THE NEW YORKER
On the very rare occasion our first draft brings perfection like a turbo-charged magic wand. Done! But most often (as in the cartoon above) we know we need to try it again. And again. I believe the need to revise is actually more beneficial than a magic writing wand. The process of revising provides our manuscript a chance to deepen. A chance for it to become more than we first imagined. Revising also offers new opportunities to learn our craft.
Revision exists on at least three levels. 1) Our approach or attitude, 2) words & mechanics, and 3) structure.
Attitude: For some reason people of all ages tend view the need to revise a manuscript as an act of failure. They’ve made mistakes. Yet these same people do not experience failure when they alter a drawing, add more spices to a recipe, or decide their work refurbishing a car needs more work. Relax. Revising IS writing. And, the act of writing is why we write.

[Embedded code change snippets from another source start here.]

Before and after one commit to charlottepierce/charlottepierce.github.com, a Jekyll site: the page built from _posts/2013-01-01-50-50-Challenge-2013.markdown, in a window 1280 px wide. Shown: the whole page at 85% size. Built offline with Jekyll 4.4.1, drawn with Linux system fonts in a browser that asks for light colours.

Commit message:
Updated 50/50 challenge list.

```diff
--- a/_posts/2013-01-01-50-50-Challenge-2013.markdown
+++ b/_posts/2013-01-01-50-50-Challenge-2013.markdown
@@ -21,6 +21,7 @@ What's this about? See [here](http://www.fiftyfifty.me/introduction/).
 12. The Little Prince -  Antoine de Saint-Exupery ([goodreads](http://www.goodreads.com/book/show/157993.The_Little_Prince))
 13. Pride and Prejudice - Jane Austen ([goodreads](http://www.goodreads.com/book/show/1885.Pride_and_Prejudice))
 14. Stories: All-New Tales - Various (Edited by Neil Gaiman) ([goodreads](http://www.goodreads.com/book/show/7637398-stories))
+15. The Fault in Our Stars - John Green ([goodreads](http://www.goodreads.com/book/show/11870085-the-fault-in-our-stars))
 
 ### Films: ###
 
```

Words & Mechanics: It is so easy to cling to our first draft. Cling to the “perfect” words we’ve selected. Cling to the sentence that will most certainly make our readers gasped in awe. Get over it. The perfect word or sentence mean nothing if they do not serve the story as a whole. One of the first people to see Rodin’s clay sculpture of Balzac kept commenting on the magnificent hands. Rodin chopped them off because they’d become distracting. They did not contribute to a unified whole.
Try this. You’ve nothing to lose but an improved manuscript. Put your current draft in a drawer. Take a break. Then WITHOUT referring to that draft, compose a new draft. Tell the story again. Do not worry about what you’ve written before. How are you telling the story THIS time? Let it evolve. Take chances. This exercise is not about ego; it is about the story you want to share as effectively as you can.

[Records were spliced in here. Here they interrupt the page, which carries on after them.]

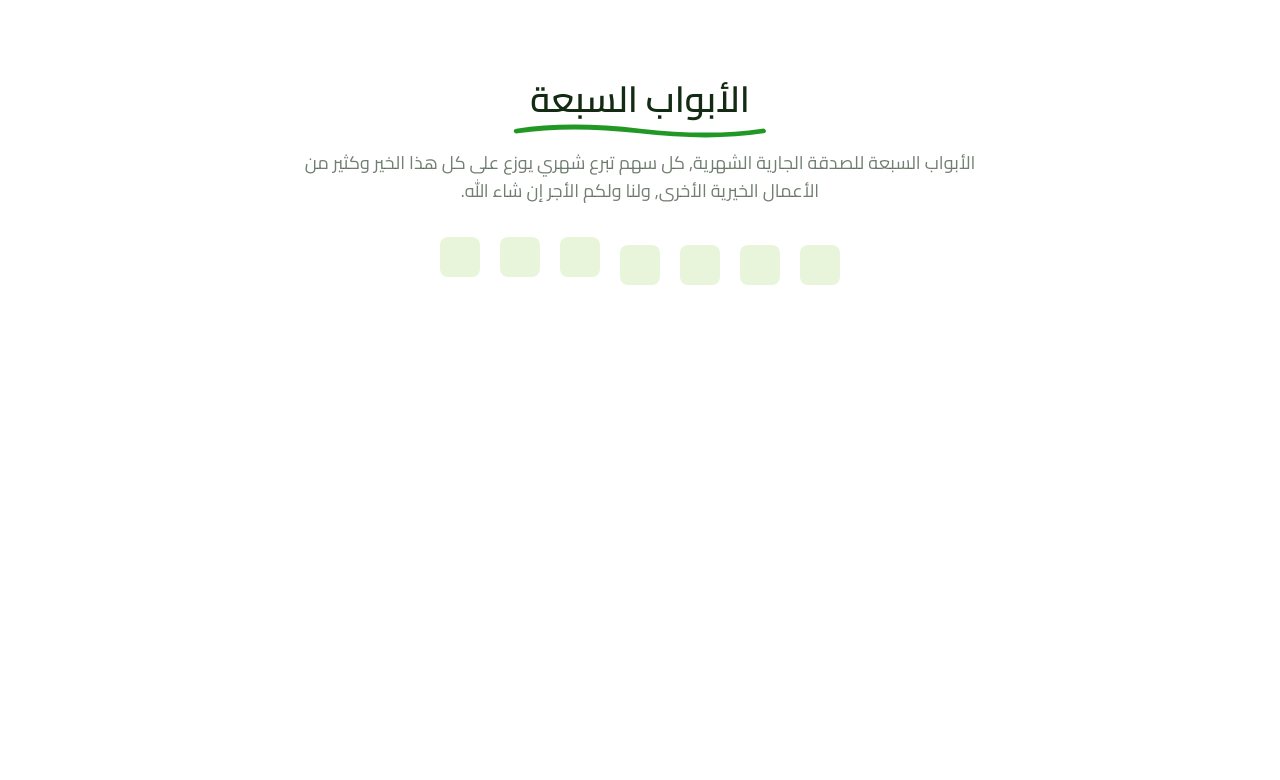
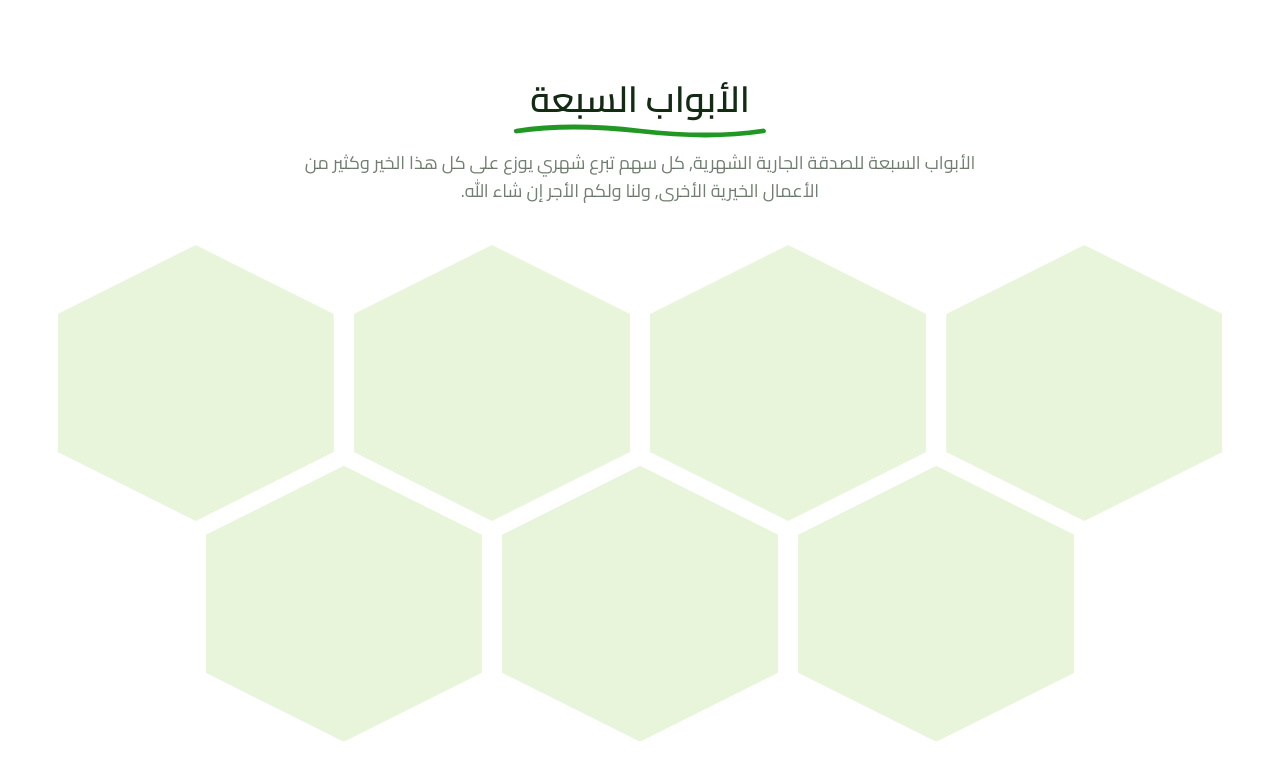
Before and after one commit to Dev-Omar-Kh/abwab-7, a Next.js app: page / in a window 1280 px wide. Shown: the part 1289-2069 px from the top of the page. Before the commit the page ends 1646 px from the top, so only its background shows below. Built offline with nearby package versions, Linux system fonts and the light colour scheme; a web font is replaced by a local one.

Commit message:
Add Honey Comb Section

```diff
--- a/src/app/globals.css
+++ b/src/app/globals.css
@@ -51,3 +51,8 @@ body {
 .font-quran {
   font-family: var(--font-scheherazade) !important;
 }
+
+.hexa-card{
+  clip-path: polygon(50% 0%, 100% 25%, 100% 75%, 50% 100%, 0% 75%, 0% 25%);
+  width: calc((100% / 4) - (20px - (20px /4)));
+}
```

Structure: Beautiful words and perfect punctuation do not a story make. If you or others still feel something is lacking in your picture book story, dig deeper. It’s time to re-examine the spine of the story and the contributions of each scene. It’s time to apply the basics of fiction and drama no matter how short the story may be. Have you been clear about what each characters wants? Are your characters and action active or passive? Does each scene propel the story with a “Yes, and then…” contribution?
When I work with children I show them a folder of very messy drafts of a particular story. We discuss how the pages may be messy, but they contain no mistakes because each draft is a process of making it better. And, making something better is never a mistake.
To assure the disbelievers, I ask them how they feel inside when they are getting better and better at doing something. Responses are typically: Good. Great. Happy. Several years ago a young girl at a school in Hong Kong answered with a poem: “I feel like the sun is coming up!”
Happy revising as you feel the sun coming up.